Greta was not blind or paralyzed when she joined our family nearly five years ago. Even though
she has lost her sight and mobility since then, we will never give up on her. This precious
spirit is kin to us; a cherished family member who we will continue to accept and love no
matter what limitations she faces.
In the fall of 2005 my husband finally gave in
and agreed to fulfill my dream of getting a Dachshund. We turned to breed rescue and
found Greta through Coast to Coast Dachshund rescue (www.c2cdr.org). Although she was being fostered
in Ohio and we were in Western New York at the time, Greta looked like she would be the
perfect fit for us. I noticed that her profile had been posted nearly six months
previously and I was worried that she might have prospective adopters
already lined up to take her home. Within a few hours of sending my initial email,
however, I learned the sad truth: Greta’s foster mom reported that not a single person
had been in touch to inquire about this charming senior girl who was estimated to be
around 12 years old. That decided it for us – Greta was going to join our
Since then, Greta has lost the use of her hind
legs due to a spinal injury and cataracts have taken her vision. Although these setbacks
have presented challenges, it has been surprisingly easy to adapt to Greta’s changing
needs. A doggie stroller and sling allow her to cruise with us on walks and errands.
Whatever we do – taking road trips, visiting the beach, canoeing, going to the drive-in –
Greta does it with us.
She seems to enjoy using her sense of smell
and her hearing in different environments, and when she sniffs out a new human friend,
she’ll indulge them with a long licking session. Her appetite is HUGE and we try to mix
it up by offering different tastes and textures (ice cream is one of her favorites this
time of year!). We also make it a point to offer “enrichment exercises” in the form of
kongs and treats embedded inside sealed toilet paper tubes. I highly recommend this kind
of stimulation for anyone with a blind and/or otherwise disabled dog.
Occasionally, someone will skeptically
question us about Greta’s quality of life. People who don’t have experience with special
needs animals tend to focus on their own feelings of helplessness or pity when they
encounter them. Animals, however, are far more resilient than we give them credit for.
Greta isn’t focused on her limitations.
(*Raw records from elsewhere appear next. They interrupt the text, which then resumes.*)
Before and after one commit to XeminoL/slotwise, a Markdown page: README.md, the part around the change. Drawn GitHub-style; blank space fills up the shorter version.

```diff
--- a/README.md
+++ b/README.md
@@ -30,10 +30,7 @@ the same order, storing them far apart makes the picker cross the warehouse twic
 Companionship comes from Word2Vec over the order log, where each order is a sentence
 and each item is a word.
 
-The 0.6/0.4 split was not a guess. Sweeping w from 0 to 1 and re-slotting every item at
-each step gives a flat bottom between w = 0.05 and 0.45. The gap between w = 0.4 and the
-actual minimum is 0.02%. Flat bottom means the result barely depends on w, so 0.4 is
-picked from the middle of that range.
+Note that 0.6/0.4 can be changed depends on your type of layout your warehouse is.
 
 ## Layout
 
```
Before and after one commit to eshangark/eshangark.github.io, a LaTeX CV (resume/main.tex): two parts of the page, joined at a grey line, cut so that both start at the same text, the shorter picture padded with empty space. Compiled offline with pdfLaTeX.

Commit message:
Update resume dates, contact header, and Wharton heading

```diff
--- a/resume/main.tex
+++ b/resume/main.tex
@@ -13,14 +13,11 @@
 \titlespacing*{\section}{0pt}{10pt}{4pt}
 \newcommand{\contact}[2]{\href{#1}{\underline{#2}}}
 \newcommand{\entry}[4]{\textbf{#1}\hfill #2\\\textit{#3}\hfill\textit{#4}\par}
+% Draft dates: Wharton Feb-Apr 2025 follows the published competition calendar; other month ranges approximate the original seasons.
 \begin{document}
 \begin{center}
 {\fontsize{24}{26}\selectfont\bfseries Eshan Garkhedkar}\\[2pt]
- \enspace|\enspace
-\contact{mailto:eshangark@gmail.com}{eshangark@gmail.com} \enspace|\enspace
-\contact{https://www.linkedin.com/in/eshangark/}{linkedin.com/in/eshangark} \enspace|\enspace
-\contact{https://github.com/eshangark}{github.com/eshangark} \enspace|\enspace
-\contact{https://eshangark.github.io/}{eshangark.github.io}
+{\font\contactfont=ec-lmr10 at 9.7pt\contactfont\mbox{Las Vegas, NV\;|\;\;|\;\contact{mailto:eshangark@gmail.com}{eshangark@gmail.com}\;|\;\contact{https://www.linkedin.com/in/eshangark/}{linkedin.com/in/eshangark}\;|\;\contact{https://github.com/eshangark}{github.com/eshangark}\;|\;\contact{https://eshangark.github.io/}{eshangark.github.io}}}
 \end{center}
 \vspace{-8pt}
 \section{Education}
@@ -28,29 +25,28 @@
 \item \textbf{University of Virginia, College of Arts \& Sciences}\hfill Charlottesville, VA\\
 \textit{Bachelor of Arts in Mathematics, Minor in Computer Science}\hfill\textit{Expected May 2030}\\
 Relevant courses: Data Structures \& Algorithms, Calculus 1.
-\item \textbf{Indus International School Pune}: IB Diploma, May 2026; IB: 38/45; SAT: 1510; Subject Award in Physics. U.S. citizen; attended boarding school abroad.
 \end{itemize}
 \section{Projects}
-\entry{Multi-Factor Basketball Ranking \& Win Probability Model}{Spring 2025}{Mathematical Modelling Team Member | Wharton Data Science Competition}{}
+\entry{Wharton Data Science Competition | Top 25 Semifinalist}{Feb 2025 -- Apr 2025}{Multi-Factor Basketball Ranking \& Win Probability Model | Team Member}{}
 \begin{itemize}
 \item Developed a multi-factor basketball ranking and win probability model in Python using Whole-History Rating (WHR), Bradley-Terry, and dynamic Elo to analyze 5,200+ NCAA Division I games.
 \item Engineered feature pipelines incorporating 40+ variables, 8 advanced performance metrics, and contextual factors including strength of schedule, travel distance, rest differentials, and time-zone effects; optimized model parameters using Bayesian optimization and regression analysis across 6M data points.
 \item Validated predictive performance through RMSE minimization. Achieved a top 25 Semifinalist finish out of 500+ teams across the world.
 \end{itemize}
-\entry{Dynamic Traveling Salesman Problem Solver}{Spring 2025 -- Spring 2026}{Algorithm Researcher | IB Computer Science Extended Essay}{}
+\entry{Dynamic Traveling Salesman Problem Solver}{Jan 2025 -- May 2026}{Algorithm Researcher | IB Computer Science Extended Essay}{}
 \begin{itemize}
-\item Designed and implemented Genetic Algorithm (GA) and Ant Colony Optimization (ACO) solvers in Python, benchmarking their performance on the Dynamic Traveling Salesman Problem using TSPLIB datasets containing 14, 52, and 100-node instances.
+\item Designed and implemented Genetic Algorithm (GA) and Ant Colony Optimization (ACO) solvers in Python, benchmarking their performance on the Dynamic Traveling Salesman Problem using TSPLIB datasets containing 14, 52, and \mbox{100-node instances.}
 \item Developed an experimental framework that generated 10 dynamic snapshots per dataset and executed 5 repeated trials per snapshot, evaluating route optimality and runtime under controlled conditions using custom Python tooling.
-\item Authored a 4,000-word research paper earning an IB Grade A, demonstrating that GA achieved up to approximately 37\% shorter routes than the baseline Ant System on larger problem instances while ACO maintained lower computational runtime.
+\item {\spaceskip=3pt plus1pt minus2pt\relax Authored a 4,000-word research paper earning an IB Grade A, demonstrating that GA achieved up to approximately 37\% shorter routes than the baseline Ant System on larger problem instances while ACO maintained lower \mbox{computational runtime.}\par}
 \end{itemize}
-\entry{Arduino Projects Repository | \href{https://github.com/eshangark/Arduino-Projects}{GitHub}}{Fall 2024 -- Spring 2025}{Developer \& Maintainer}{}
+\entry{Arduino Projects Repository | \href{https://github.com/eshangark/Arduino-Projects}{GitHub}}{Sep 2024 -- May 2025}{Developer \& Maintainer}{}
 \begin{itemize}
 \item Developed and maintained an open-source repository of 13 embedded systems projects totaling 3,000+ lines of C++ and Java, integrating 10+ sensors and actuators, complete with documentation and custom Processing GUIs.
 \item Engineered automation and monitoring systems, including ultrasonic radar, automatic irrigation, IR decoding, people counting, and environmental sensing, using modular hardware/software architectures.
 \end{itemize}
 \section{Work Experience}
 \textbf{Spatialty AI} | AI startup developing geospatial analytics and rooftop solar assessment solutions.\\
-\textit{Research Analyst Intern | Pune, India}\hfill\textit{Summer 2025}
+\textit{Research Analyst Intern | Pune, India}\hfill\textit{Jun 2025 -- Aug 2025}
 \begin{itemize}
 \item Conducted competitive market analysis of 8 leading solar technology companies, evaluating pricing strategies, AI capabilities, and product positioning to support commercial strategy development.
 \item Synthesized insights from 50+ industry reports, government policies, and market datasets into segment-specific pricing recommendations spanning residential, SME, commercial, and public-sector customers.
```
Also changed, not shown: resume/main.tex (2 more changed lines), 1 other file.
Instead, she lives as a perfect little Buddhist –
fully present in each moment without looking back or ahead.
Now that our girl is somewhere around age 17,
we know our days together are dwindling. My heart already breaks imagining life without
her. Greta is a blessing and she has taught me so much about courage, perseverance, and
unconditional love. Her precious spirit has made an impact that is sure to grace our
To learn more about Greta and her three-legged
brother, Dewey, visit my disabled dog advocacy blog: www.reboundhounds.blogspot.com
Story by Katja Geldhof